(Modification records)
- - -

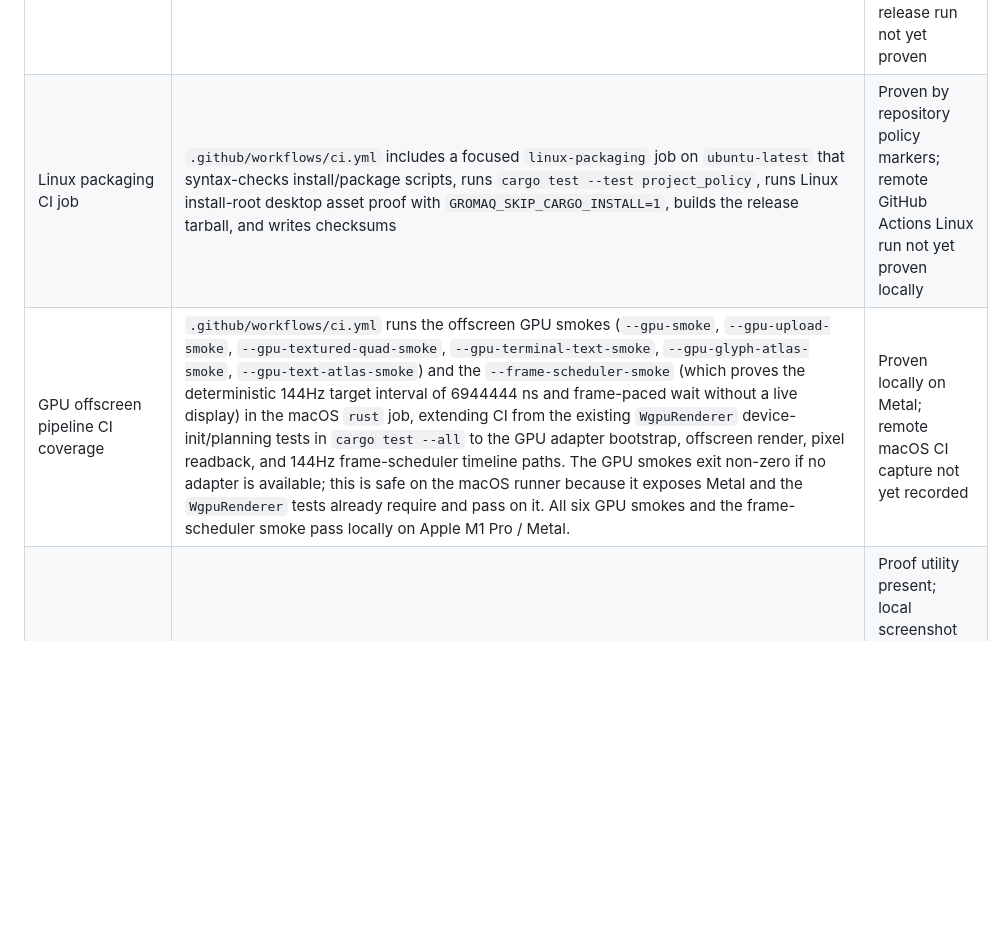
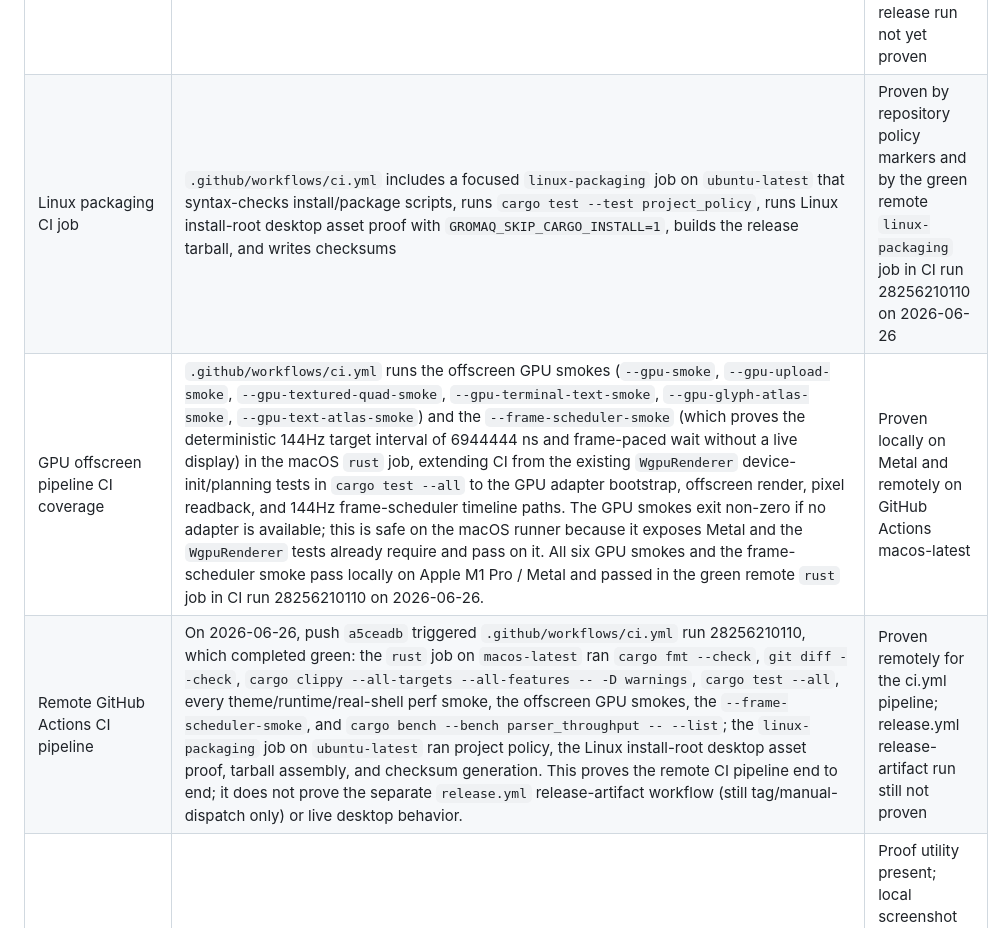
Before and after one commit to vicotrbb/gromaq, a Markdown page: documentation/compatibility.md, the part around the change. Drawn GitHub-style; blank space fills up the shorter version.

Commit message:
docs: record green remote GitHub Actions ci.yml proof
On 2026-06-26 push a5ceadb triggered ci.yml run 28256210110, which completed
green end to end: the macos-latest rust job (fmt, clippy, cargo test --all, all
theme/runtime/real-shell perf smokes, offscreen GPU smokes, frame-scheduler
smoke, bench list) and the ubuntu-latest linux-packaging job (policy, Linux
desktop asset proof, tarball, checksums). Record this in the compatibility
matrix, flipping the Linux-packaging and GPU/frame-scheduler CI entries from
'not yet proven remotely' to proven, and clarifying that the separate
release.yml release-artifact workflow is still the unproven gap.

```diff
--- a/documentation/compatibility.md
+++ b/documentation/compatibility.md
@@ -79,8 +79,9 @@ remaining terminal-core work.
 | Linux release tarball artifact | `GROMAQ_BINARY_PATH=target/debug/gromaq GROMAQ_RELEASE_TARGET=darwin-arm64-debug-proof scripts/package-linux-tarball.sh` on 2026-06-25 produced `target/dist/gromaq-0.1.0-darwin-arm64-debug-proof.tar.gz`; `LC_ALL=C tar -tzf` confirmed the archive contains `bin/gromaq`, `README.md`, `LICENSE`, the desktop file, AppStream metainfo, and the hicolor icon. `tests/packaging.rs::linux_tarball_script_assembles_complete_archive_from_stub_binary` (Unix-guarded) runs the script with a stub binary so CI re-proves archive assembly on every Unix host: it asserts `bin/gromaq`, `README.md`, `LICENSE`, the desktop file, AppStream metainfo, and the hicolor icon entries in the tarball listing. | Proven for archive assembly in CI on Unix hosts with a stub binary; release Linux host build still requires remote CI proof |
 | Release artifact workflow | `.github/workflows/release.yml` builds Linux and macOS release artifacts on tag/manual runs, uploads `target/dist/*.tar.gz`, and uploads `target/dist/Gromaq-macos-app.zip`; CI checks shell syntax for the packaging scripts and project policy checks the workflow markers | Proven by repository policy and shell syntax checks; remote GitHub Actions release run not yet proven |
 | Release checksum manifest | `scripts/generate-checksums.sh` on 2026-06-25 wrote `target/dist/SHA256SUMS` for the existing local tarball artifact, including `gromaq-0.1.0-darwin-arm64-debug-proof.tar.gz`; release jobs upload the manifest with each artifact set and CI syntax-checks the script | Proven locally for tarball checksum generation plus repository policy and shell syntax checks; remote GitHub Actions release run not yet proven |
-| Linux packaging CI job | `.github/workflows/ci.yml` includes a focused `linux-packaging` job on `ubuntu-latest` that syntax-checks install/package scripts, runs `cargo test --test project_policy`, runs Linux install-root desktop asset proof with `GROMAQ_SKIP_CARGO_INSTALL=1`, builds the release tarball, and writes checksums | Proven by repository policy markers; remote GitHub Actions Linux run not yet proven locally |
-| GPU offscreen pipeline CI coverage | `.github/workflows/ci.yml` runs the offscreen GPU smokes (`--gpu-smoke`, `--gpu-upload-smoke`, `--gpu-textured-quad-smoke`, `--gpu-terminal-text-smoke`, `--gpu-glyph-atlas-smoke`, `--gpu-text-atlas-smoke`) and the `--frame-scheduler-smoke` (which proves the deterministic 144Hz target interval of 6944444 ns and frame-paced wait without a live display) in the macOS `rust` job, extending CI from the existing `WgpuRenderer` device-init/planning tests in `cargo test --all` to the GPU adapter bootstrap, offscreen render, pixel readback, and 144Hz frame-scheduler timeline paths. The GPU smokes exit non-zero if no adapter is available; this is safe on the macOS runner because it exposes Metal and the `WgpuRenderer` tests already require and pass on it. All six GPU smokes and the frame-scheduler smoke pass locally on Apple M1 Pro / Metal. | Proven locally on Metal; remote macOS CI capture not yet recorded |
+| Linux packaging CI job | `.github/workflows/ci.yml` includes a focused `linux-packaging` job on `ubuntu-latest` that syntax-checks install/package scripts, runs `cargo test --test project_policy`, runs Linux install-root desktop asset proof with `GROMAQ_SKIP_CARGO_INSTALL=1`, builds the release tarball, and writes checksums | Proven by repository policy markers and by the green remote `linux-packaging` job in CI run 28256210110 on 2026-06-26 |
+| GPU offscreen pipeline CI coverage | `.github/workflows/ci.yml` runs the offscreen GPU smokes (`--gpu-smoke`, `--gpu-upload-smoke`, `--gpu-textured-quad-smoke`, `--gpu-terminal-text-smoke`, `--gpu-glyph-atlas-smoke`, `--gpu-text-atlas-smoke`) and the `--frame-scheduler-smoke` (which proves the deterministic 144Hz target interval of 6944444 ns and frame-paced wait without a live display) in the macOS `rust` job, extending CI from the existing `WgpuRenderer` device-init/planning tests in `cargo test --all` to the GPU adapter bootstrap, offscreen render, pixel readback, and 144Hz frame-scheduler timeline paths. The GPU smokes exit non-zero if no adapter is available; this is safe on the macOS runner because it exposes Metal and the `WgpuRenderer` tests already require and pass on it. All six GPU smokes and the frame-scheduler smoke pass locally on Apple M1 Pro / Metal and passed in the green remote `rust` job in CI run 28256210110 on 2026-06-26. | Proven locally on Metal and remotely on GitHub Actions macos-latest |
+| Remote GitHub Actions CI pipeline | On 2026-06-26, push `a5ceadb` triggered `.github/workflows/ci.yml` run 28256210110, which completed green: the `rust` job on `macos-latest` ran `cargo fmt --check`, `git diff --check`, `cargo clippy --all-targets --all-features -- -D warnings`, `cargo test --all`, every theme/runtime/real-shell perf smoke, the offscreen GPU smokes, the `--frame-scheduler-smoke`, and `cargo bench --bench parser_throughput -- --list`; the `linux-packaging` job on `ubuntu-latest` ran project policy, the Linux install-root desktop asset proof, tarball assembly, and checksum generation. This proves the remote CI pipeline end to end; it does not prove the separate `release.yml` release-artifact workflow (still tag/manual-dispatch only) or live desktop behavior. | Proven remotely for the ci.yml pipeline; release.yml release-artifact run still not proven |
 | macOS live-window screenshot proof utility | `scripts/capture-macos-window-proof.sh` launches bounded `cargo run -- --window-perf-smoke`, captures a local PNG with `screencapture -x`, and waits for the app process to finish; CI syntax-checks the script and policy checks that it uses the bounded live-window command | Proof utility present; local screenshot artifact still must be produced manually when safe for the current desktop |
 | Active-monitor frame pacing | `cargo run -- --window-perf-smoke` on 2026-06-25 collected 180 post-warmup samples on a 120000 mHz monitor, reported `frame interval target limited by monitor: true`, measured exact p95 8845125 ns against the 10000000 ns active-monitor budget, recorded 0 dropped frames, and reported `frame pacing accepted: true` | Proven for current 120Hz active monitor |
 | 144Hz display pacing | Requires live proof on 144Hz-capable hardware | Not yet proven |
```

- - -

| What to produce |
Each line of the data must be restated exactly, and the pictures must be left out.

| Exercise answer |
Before and after one commit to vicotrbb/gromaq, a Markdown page: documentation/compatibility.md, the part around the change. Drawn GitHub-style; blank space fills up the shorter version.

Commit message:
docs: record green remote GitHub Actions ci.yml proof
On 2026-06-26 push a5ceadb triggered ci.yml run 28256210110, which completed
green end to end: the macos-latest rust job (fmt, clippy, cargo test --all, all
theme/runtime/real-shell perf smokes, offscreen GPU smokes, frame-scheduler
smoke, bench list) and the ubuntu-latest linux-packaging job (policy, Linux
desktop asset proof, tarball, checksums). Record this in the compatibility
matrix, flipping the Linux-packaging and GPU/frame-scheduler CI entries from
'not yet proven remotely' to proven, and clarifying that the separate
release.yml release-artifact workflow is still the unproven gap.

```diff
--- a/documentation/compatibility.md
+++ b/documentation/compatibility.md
@@ -79,8 +79,9 @@ remaining terminal-core work.
 | Linux release tarball artifact | `GROMAQ_BINARY_PATH=target/debug/gromaq GROMAQ_RELEASE_TARGET=darwin-arm64-debug-proof scripts/package-linux-tarball.sh` on 2026-06-25 produced `target/dist/gromaq-0.1.0-darwin-arm64-debug-proof.tar.gz`; `LC_ALL=C tar -tzf` confirmed the archive contains `bin/gromaq`, `README.md`, `LICENSE`, the desktop file, AppStream metainfo, and the hicolor icon. `tests/packaging.rs::linux_tarball_script_assembles_complete_archive_from_stub_binary` (Unix-guarded) runs the script with a stub binary so CI re-proves archive assembly on every Unix host: it asserts `bin/gromaq`, `README.md`, `LICENSE`, the desktop file, AppStream metainfo, and the hicolor icon entries in the tarball listing. | Proven for archive assembly in CI on Unix hosts with a stub binary; release Linux host build still requires remote CI proof |
 | Release artifact workflow | `.github/workflows/release.yml` builds Linux and macOS release artifacts on tag/manual runs, uploads `target/dist/*.tar.gz`, and uploads `target/dist/Gromaq-macos-app.zip`; CI checks shell syntax for the packaging scripts and project policy checks the workflow markers | Proven by repository policy and shell syntax checks; remote GitHub Actions release run not yet proven |
 | Release checksum manifest | `scripts/generate-checksums.sh` on 2026-06-25 wrote `target/dist/SHA256SUMS` for the existing local tarball artifact, including `gromaq-0.1.0-darwin-arm64-debug-proof.tar.gz`; release jobs upload the manifest with each artifact set and CI syntax-checks the script | Proven locally for tarball checksum generation plus repository policy and shell syntax checks; remote GitHub Actions release run not yet proven |
-| Linux packaging CI job | `.github/workflows/ci.yml` includes a focused `linux-packaging` job on `ubuntu-latest` that syntax-checks install/package scripts, runs `cargo test --test project_policy`, runs Linux install-root desktop asset proof with `GROMAQ_SKIP_CARGO_INSTALL=1`, builds the release tarball, and writes checksums | Proven by repository policy markers; remote GitHub Actions Linux run not yet proven locally |
-| GPU offscreen pipeline CI coverage | `.github/workflows/ci.yml` runs the offscreen GPU smokes (`--gpu-smoke`, `--gpu-upload-smoke`, `--gpu-textured-quad-smoke`, `--gpu-terminal-text-smoke`, `--gpu-glyph-atlas-smoke`, `--gpu-text-atlas-smoke`) and the `--frame-scheduler-smoke` (which proves the deterministic 144Hz target interval of 6944444 ns and frame-paced wait without a live display) in the macOS `rust` job, extending CI from the existing `WgpuRenderer` device-init/planning tests in `cargo test --all` to the GPU adapter bootstrap, offscreen render, pixel readback, and 144Hz frame-scheduler timeline paths. The GPU smokes exit non-zero if no adapter is available; this is safe on the macOS runner because it exposes Metal and the `WgpuRenderer` tests already require and pass on it. All six GPU smokes and the frame-scheduler smoke pass locally on Apple M1 Pro / Metal. | Proven locally on Metal; remote macOS CI capture not yet recorded |
+| Linux packaging CI job | `.github/workflows/ci.yml` includes a focused `linux-packaging` job on `ubuntu-latest` that syntax-checks install/package scripts, runs `cargo test --test project_policy`, runs Linux install-root desktop asset proof with `GROMAQ_SKIP_CARGO_INSTALL=1`, builds the release tarball, and writes checksums | Proven by repository policy markers and by the green remote `linux-packaging` job in CI run 28256210110 on 2026-06-26 |
+| GPU offscreen pipeline CI coverage | `.github/workflows/ci.yml` runs the offscreen GPU smokes (`--gpu-smoke`, `--gpu-upload-smoke`, `--gpu-textured-quad-smoke`, `--gpu-terminal-text-smoke`, `--gpu-glyph-atlas-smoke`, `--gpu-text-atlas-smoke`) and the `--frame-scheduler-smoke` (which proves the deterministic 144Hz target interval of 6944444 ns and frame-paced wait without a live display) in the macOS `rust` job, extending CI from the existing `WgpuRenderer` device-init/planning tests in `cargo test --all` to the GPU adapter bootstrap, offscreen render, pixel readback, and 144Hz frame-scheduler timeline paths. The GPU smokes exit non-zero if no adapter is available; this is safe on the macOS runner because it exposes Metal and the `WgpuRenderer` tests already require and pass on it. All six GPU smokes and the frame-scheduler smoke pass locally on Apple M1 Pro / Metal and passed in the green remote `rust` job in CI run 28256210110 on 2026-06-26. | Proven locally on Metal and remotely on GitHub Actions macos-latest |
+| Remote GitHub Actions CI pipeline | On 2026-06-26, push `a5ceadb` triggered `.github/workflows/ci.yml` run 28256210110, which completed green: the `rust` job on `macos-latest` ran `cargo fmt --check`, `git diff --check`, `cargo clippy --all-targets --all-features -- -D warnings`, `cargo test --all`, every theme/runtime/real-shell perf smoke, the offscreen GPU smokes, the `--frame-scheduler-smoke`, and `cargo bench --bench parser_throughput -- --list`; the `linux-packaging` job on `ubuntu-latest` ran project policy, the Linux install-root desktop asset proof, tarball assembly, and checksum generation. This proves the remote CI pipeline end to end; it does not prove the separate `release.yml` release-artifact workflow (still tag/manual-dispatch only) or live desktop behavior. | Proven remotely for the ci.yml pipeline; release.yml release-artifact run still not proven |
 | macOS live-window screenshot proof utility | `scripts/capture-macos-window-proof.sh` launches bounded `cargo run -- --window-perf-smoke`, captures a local PNG with `screencapture -x`, and waits for the app process to finish; CI syntax-checks the script and policy checks that it uses the bounded live-window command | Proof utility present; local screenshot artifact still must be produced manually when safe for the current desktop |
 | Active-monitor frame pacing | `cargo run -- --window-perf-smoke` on 2026-06-25 collected 180 post-warmup samples on a 120000 mHz monitor, reported `frame interval target limited by monitor: true`, measured exact p95 8845125 ns against the 10000000 ns active-monitor budget, recorded 0 dropped frames, and reported `frame pacing accepted: true` | Proven for current 120Hz active monitor |
 | 144Hz display pacing | Requires live proof on 144Hz-capable hardware | Not yet proven |
```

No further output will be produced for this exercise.